> **EXERCISE**: Within the records below, find each line with the word "className" and copy it out.

AVAILABLE DATA START

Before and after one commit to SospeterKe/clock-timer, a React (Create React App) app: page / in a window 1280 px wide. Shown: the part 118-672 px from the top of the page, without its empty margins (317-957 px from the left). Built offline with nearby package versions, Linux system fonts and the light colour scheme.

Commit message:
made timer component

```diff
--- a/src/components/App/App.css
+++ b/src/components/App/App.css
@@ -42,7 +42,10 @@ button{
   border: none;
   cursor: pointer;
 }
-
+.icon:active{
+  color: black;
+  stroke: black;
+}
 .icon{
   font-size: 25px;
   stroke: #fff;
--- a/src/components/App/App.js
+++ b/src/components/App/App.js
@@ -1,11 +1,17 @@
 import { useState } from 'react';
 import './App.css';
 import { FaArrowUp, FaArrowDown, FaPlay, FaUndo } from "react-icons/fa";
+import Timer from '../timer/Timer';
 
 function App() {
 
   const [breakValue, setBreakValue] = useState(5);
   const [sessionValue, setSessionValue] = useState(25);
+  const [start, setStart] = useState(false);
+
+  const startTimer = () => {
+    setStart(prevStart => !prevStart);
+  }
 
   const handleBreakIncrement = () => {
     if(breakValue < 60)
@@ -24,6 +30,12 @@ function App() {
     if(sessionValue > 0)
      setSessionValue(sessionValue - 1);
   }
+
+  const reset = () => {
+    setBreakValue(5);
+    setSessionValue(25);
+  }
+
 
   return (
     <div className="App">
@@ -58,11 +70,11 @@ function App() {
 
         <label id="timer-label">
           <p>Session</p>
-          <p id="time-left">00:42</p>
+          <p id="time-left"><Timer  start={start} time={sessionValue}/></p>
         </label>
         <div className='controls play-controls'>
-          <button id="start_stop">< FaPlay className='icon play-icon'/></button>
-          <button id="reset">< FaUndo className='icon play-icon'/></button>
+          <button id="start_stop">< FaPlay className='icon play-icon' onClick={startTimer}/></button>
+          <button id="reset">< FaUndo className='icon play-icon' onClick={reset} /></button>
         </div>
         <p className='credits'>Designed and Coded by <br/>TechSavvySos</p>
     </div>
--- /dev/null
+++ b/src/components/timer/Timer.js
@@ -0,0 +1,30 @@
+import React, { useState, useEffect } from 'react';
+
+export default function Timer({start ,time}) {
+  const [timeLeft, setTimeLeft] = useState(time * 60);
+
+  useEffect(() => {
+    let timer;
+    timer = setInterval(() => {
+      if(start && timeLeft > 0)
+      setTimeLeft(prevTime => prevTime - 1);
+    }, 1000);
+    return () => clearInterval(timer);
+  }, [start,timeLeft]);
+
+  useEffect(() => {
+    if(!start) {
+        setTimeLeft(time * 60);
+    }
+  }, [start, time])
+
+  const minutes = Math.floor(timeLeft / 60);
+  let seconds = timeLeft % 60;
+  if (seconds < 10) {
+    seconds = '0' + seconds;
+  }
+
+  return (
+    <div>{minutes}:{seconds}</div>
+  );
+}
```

AVAILABLE DATA END

> **YOUR RESPONSE**:
     <div className="App">
         <div className='controls play-controls'>
-          <button id="start_stop">< FaPlay className='icon play-icon'/></button>
-          <button id="reset">< FaUndo className='icon play-icon'/></button>
+          <button id="start_stop">< FaPlay className='icon play-icon' onClick={startTimer}/></button>
+          <button id="reset">< FaUndo className='icon play-icon' onClick={reset} /></button>
         <p className='credits'>Designed and Coded by <br/>TechSavvySos</p>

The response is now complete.